Microsoft has now taken Tay offline for “upgrades,” and it is deleting some of the worst tweets—though many still remain. It's important to note that Tay's racism is not a product of Microsoft or of Tay itself. Tay is simply a piece of software that is trying to learn how humans talk in a conversation. Tay doesn't even know it exists or what racism is. The reason it spouted garbage is because racist humans on Twitter quickly spotted a vulnerability—that Tay didn't understand what it was talking about—and exploited it.

What interests me here is that no one at Microsoft had the imagination (or, frankly, real-world junior high school experience) that might have led to the rudimentary testing to predict this outcome.

I can't wait to see what the "upgrades" do. At least we can rest assured that Skynet is still a long way off.

Articles to read while waiting for my next online meeting

Hillary Clinton and Donald Trump won their respective Illinois primary elections yesterday. And in other news:

Time to write some documentation. Whee.

Apple refuses order to cripple its products

U.S. Magistrate Judge Sheri Pym yesterday ordered Apple, Inc., to bypass security on the iPhone 5c owned by the San Bernadino shooters. Apple said no:

In his statement, [Apple CEO Tim] Cook called the court order an “unprecedented step” by the federal government. “We oppose this order, which has implications far beyond the legal case at hand,” he wrote.

“The F.B.I. may use different words to describe this tool, but make no mistake: Building a version of iOS that bypasses security in this way would undeniably create a back door,” Mr. Cook wrote. “And while the government may argue that its use would be limited to this case, there is no way to guarantee such control.”

The Electronic Frontier Foundation, a nonprofit organization that defends digital rights, said it was siding with Apple.

“The government is asking Apple to create a master key so that it can open a single phone,” it said Tuesday evening. “And once that master key is created, we’re certain that our government will ask for it again and again, for other phones, and turn this power against any software or device that has the audacity to offer strong security.”

This reminds me of the incremental logic of Joss Whedon's Dollhouse, where every choice the characters make along the way seems like the right thing to do at the time, if you skip the inconvenient implications of it.

Maybe Raspberry Pi to start?

On Friday I mused about which new technology (or technologies) I should learn in the next few weeks. As if they're reading my mind (or blog) up in Redmond, just this morning Microsoft's Brady Gaster blogged about a little Raspberry Pi project he did:

I broke out my Raspberry Pi and my Azure SDK 2.8.2-enabled Visual Studio 2015 Community Edition and worked up a quick-and-dirty application that can send sensor data to an API App running in Azure App Service. This post walks through the creation of this sample, the code for which is stored in this GitHub repository.

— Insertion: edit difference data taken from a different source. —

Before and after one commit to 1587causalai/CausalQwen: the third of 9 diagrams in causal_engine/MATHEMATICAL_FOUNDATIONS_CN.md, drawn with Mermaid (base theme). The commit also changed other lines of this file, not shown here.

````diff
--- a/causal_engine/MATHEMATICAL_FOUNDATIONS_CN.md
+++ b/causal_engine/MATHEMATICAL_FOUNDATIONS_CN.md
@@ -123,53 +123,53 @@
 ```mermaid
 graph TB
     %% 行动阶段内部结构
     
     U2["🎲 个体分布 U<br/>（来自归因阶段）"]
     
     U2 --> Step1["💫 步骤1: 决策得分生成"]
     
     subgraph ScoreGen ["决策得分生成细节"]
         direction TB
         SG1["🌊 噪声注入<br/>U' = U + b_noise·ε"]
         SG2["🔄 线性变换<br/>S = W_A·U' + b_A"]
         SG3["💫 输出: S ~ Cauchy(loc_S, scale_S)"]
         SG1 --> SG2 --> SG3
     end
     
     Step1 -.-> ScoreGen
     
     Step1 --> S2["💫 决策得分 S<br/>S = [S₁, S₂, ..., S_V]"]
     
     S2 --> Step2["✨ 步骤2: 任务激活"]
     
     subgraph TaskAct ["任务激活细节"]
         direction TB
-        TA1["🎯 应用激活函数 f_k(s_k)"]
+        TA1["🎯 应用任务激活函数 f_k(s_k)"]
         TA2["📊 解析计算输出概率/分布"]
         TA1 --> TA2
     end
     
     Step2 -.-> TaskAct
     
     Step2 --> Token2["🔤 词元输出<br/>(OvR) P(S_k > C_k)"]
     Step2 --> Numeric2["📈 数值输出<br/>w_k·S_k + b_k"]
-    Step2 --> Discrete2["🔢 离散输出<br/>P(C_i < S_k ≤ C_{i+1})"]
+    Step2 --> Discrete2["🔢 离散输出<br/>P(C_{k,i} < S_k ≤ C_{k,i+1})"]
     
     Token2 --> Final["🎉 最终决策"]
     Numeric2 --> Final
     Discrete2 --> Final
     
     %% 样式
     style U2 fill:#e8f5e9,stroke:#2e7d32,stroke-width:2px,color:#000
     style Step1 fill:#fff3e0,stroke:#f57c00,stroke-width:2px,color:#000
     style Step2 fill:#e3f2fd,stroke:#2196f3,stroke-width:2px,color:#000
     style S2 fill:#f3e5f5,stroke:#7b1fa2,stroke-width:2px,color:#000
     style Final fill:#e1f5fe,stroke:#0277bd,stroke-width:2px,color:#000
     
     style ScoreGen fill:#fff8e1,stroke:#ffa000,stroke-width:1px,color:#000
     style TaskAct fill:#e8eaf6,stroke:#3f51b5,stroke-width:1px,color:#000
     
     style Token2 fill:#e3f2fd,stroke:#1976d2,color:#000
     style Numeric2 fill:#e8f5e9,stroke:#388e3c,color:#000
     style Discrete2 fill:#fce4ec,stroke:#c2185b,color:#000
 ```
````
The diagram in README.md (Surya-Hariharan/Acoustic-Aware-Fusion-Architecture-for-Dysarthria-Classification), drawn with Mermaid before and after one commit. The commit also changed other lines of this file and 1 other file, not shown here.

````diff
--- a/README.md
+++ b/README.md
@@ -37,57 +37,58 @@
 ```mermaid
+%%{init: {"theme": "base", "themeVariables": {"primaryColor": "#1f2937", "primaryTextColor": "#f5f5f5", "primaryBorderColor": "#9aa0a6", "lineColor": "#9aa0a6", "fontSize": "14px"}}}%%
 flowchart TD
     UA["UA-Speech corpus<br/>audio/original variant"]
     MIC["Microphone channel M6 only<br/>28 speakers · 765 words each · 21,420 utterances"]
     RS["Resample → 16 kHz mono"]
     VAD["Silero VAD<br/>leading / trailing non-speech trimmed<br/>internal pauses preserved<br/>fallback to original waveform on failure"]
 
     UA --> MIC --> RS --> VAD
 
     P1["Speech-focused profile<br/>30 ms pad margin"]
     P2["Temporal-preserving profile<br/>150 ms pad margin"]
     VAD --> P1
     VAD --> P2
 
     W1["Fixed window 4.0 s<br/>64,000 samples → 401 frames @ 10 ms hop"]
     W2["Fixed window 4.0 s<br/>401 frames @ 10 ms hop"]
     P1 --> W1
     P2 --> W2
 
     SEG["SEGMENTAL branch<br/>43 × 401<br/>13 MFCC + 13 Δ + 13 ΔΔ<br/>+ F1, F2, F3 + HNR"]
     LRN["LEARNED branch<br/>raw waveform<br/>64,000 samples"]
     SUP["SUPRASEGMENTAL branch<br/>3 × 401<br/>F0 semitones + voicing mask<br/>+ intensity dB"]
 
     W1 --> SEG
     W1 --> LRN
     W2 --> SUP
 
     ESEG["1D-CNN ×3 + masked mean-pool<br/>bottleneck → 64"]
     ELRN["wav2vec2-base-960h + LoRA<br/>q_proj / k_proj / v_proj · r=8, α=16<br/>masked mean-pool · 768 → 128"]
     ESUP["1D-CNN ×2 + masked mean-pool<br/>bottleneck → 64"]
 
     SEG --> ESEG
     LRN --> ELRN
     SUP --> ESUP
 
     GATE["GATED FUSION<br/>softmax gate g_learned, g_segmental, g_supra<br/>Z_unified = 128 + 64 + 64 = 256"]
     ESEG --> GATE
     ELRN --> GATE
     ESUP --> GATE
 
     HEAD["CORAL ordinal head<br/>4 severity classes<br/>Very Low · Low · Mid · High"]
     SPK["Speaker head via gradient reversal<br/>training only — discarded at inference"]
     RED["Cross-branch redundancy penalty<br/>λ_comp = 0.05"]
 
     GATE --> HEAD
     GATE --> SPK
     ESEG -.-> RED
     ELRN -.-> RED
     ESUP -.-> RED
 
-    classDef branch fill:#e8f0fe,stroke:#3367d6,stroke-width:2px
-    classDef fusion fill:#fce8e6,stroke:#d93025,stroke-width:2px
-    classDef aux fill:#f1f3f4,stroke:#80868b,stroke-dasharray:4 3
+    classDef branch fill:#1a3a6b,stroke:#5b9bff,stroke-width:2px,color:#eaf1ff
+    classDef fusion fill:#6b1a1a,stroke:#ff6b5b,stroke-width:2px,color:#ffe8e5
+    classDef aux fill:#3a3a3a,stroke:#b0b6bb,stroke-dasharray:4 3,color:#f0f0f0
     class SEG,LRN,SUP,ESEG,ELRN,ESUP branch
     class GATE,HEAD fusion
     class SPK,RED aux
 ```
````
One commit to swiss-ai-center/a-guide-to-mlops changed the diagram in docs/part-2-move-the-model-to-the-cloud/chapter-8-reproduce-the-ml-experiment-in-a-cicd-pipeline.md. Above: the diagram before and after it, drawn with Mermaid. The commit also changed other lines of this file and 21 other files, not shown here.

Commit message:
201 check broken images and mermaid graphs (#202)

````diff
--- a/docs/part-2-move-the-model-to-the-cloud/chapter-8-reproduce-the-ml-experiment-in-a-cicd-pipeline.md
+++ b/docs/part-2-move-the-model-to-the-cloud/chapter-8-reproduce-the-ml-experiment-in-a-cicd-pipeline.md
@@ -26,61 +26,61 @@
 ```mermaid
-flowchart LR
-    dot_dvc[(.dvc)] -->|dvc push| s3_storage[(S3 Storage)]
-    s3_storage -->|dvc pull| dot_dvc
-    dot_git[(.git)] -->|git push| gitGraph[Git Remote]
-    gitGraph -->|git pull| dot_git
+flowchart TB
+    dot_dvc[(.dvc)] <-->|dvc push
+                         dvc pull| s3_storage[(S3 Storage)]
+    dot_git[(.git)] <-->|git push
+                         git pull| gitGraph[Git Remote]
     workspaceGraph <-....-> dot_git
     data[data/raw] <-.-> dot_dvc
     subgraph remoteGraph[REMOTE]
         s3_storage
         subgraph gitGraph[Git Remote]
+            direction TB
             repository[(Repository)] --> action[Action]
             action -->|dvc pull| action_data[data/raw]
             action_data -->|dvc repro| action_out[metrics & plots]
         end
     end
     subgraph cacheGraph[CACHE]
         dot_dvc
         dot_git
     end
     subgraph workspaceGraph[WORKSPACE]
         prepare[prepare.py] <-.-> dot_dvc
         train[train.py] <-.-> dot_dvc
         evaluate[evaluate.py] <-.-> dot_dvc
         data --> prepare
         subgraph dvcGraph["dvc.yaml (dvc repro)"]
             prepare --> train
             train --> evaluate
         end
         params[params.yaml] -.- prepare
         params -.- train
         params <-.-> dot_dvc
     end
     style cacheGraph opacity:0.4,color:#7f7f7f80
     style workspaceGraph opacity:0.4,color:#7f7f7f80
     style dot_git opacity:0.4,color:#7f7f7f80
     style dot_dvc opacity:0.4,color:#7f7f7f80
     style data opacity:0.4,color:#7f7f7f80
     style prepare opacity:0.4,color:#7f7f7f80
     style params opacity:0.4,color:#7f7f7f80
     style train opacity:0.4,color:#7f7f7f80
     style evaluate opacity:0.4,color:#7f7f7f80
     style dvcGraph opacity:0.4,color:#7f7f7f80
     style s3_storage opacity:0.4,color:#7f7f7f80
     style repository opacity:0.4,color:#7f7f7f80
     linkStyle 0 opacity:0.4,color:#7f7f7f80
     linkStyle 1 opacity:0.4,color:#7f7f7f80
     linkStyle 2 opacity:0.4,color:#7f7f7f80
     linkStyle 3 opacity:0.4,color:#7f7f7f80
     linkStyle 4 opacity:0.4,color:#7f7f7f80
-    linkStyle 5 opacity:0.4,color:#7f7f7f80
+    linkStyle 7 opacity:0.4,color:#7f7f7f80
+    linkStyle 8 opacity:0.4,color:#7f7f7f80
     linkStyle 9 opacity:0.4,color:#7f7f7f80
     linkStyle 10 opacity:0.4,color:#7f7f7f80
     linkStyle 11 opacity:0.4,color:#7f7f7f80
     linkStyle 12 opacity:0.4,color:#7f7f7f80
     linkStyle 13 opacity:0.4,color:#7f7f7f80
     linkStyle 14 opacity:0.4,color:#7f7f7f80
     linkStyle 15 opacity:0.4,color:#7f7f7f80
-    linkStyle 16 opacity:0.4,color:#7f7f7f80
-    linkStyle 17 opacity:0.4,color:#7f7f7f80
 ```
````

The code that will run on the Raspberry Pi is also extremely simple, deliberately so that you can use your own imagination and add functionality however you want. Here’s a picture of my Raspberry Pi running in our team room, on the big screen. As you can see the app is quite basic – it consists solely of a toggle button, when clicked, kicks off a timer. Each time the timer fires, a request is made to the App Service I just deployed.

Since Gaster is the Azure SDK & Tools Program Manager, his post is really about Azure. But hey, for $50, why not whip up a little toy?

One of the companies I work with recently used Raspberry Pi devices with motion sensors to publicize when conference rooms were free. Maybe I can resurrect the Parker Cam with a motion sensor?

What new tech should I learn?

I'm debating what new area I should explore, assuming I have the time:

I'm thinking about a few side projects, obviously. And this article on new "universal remote" apps in today's Times got me thinking about home automation, too. But that's less a skill to learn than a set of toys to play with.